▽
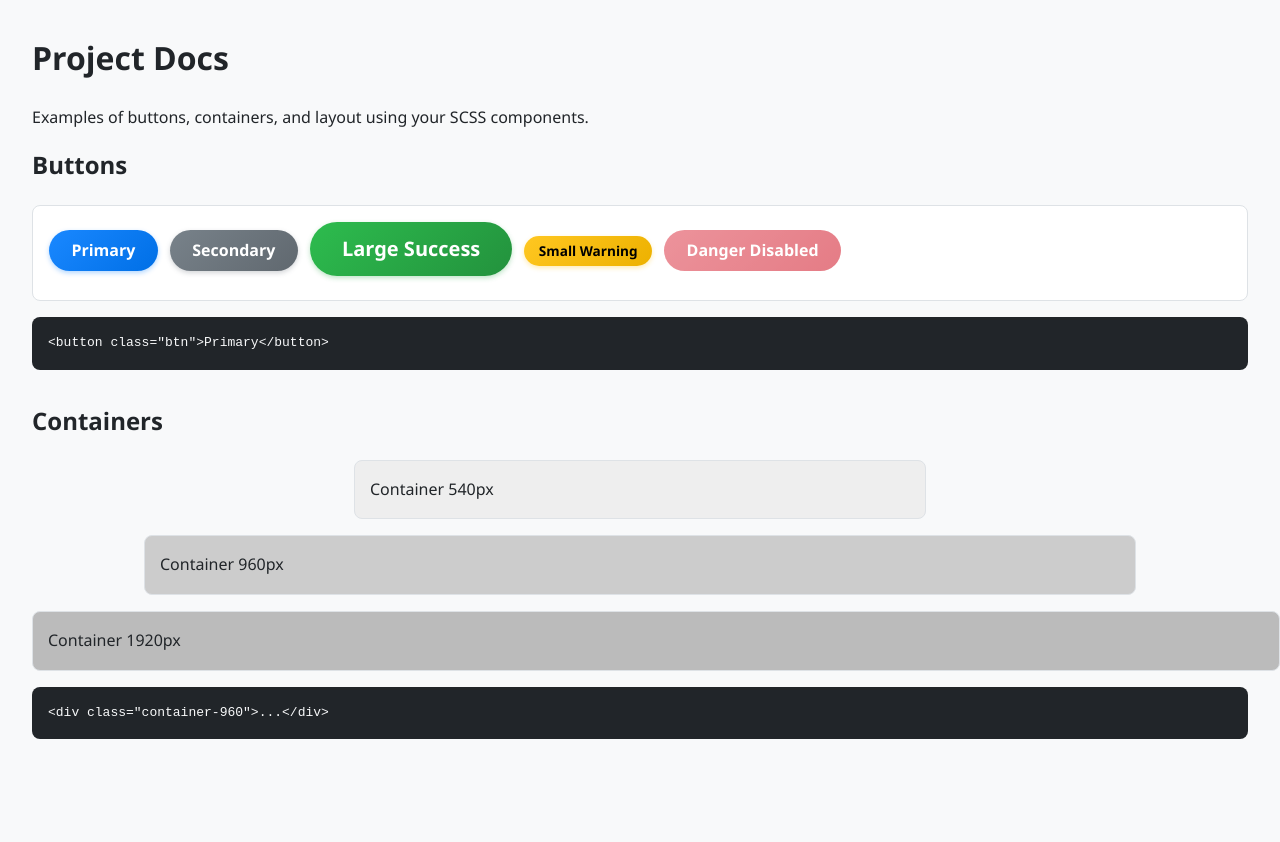
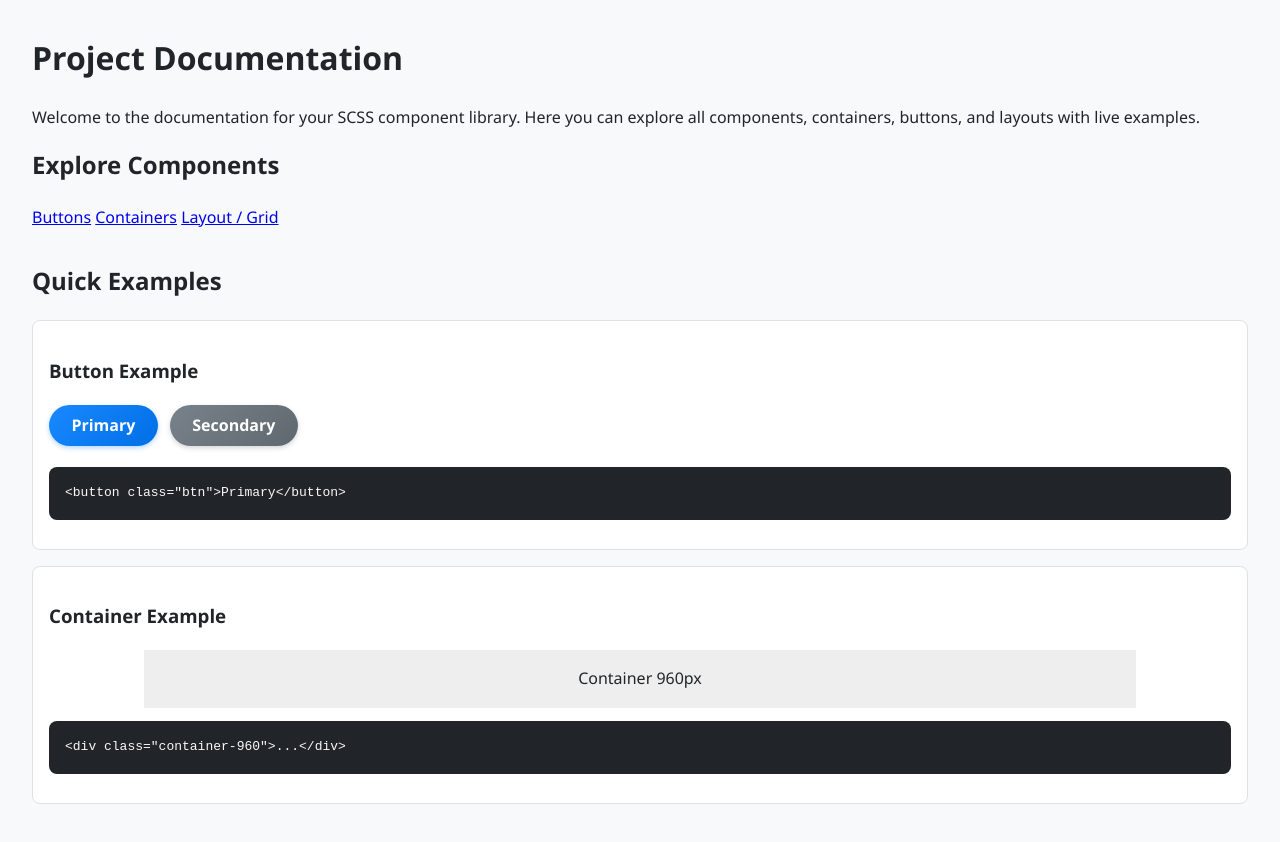
Before and after one commit to yuvalAshkenaz/default-styles, a plain HTML site: page dobole-default-css/docs/index.html in a window 1280 px wide. Before the commit the page ends 803 px from the top, so only its background shows below. Drawn offline with Linux system fonts and the light colour scheme.

Commit message:
updated doc/index.html

```diff
--- a/dobole-default-css/docs/index.html
+++ b/dobole-default-css/docs/index.html
@@ -3,32 +3,40 @@
 <head>
   <meta charset="UTF-8">
   <meta name="viewport" content="width=device-width, initial-scale=1.0">
-  <title>Project Docs</title>
+  <title>Project Documentation</title>
   <link rel="stylesheet" type="text/css" href="style.css">
   <link rel="stylesheet" href="../dobole-default-css.css">
 </head>
 <body>
-  <h1>Project Docs</h1>
-  <p>Examples of buttons, containers, and layout using your SCSS components.</p>
+  <h1>Project Documentation</h1>
+  <p>Welcome to the documentation for your SCSS component library. Here you can explore all components, containers, buttons, and layouts with live examples.</p>
 
+  <!-- Quick Links to Pages -->
   <section>
-    <h2>Buttons</h2>
+    <h2>Explore Components</h2>
+    <a href="buttons.html" class="card">Buttons</a>
+    <a href="containers.html" class="card">Containers</a>
+    <a href="layout.html" class="card">Layout / Grid</a>
+  </section>
+
+  <!-- Quick Examples -->
+  <section>
+    <h2>Quick Examples</h2>
+
     <div class="example">
+      <h3>Button Example</h3>
       <button class="btn">Primary</button>
       <button class="btn btn-secondary">Secondary</button>
-      <button class="btn btn-success btn-lg">Large Success</button>
-      <button class="btn btn-warning btn-sm">Small Warning</button>
-      <button class="btn btn-danger" disabled>Danger Disabled</button>
+      <pre><code>&lt;button class="btn"&gt;Primary&lt;/button&gt;</code></pre>
     </div>
-    <pre><code>&lt;button class="btn"&gt;Primary&lt;/button&gt;</code></pre>
-  </section>
 
-  <section>
-    <h2>Containers</h2>
-    <div class="example container-540" style="background:#eee;">Container 540px</div>
-    <div class="example container-960" style="background:#ccc;">Container 960px</div>
-    <div class="example container-1920" style="background:#bbb;">Container 1920px</div>
-    <pre><code>&lt;div class="container-960"&gt;...&lt;/div&gt;</code></pre>
+    <div class="example">
+      <h3>Container Example</h3>
+      <div class="container-960" style="background:#eee; padding:1rem; text-align:center;">
+        Container 960px
+      </div>
+      <pre><code>&lt;div class="container-960"&gt;...&lt;/div&gt;</code></pre>
+    </div>
   </section>
 </body>
 </html>
```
△
Exercise goal: The output should consist of the records above, reproduced exactly, without pictures.

Response box:
Before and after one commit to yuvalAshkenaz/default-styles, a plain HTML site: page dobole-default-css/docs/index.html in a window 1280 px wide. Before the commit the page ends 803 px from the top, so only its background shows below. Drawn offline with Linux system fonts and the light colour scheme.

Commit message:
updated doc/index.html

```diff
--- a/dobole-default-css/docs/index.html
+++ b/dobole-default-css/docs/index.html
@@ -3,32 +3,40 @@
 <head>
   <meta charset="UTF-8">
   <meta name="viewport" content="width=device-width, initial-scale=1.0">
-  <title>Project Docs</title>
+  <title>Project Documentation</title>
   <link rel="stylesheet" type="text/css" href="style.css">
   <link rel="stylesheet" href="../dobole-default-css.css">
 </head>
 <body>
-  <h1>Project Docs</h1>
-  <p>Examples of buttons, containers, and layout using your SCSS components.</p>
+  <h1>Project Documentation</h1>
+  <p>Welcome to the documentation for your SCSS component library. Here you can explore all components, containers, buttons, and layouts with live examples.</p>
 
+  <!-- Quick Links to Pages -->
   <section>
-    <h2>Buttons</h2>
+    <h2>Explore Components</h2>
+    <a href="buttons.html" class="card">Buttons</a>
+    <a href="containers.html" class="card">Containers</a>
+    <a href="layout.html" class="card">Layout / Grid</a>
+  </section>
+
+  <!-- Quick Examples -->
+  <section>
+    <h2>Quick Examples</h2>
+
     <div class="example">
+      <h3>Button Example</h3>
       <button class="btn">Primary</button>
       <button class="btn btn-secondary">Secondary</button>
-      <button class="btn btn-success btn-lg">Large Success</button>
-      <button class="btn btn-warning btn-sm">Small Warning</button>
-      <button class="btn btn-danger" disabled>Danger Disabled</button>
+      <pre><code>&lt;button class="btn"&gt;Primary&lt;/button&gt;</code></pre>
     </div>
-    <pre><code>&lt;button class="btn"&gt;Primary&lt;/button&gt;</code></pre>
-  </section>
 
-  <section>
-    <h2>Containers</h2>
-    <div class="example container-540" style="background:#eee;">Container 540px</div>
-    <div class="example container-960" style="background:#ccc;">Container 960px</div>
-    <div class="example container-1920" style="background:#bbb;">Container 1920px</div>
-    <pre><code>&lt;div class="container-960"&gt;...&lt;/div&gt;</code></pre>
+    <div class="example">
+      <h3>Container Example</h3>
+      <div class="container-960" style="background:#eee; padding:1rem; text-align:center;">
+        Container 960px
+      </div>
+      <pre><code>&lt;div class="container-960"&gt;...&lt;/div&gt;</code></pre>
+    </div>
   </section>
 </body>
 </html>
```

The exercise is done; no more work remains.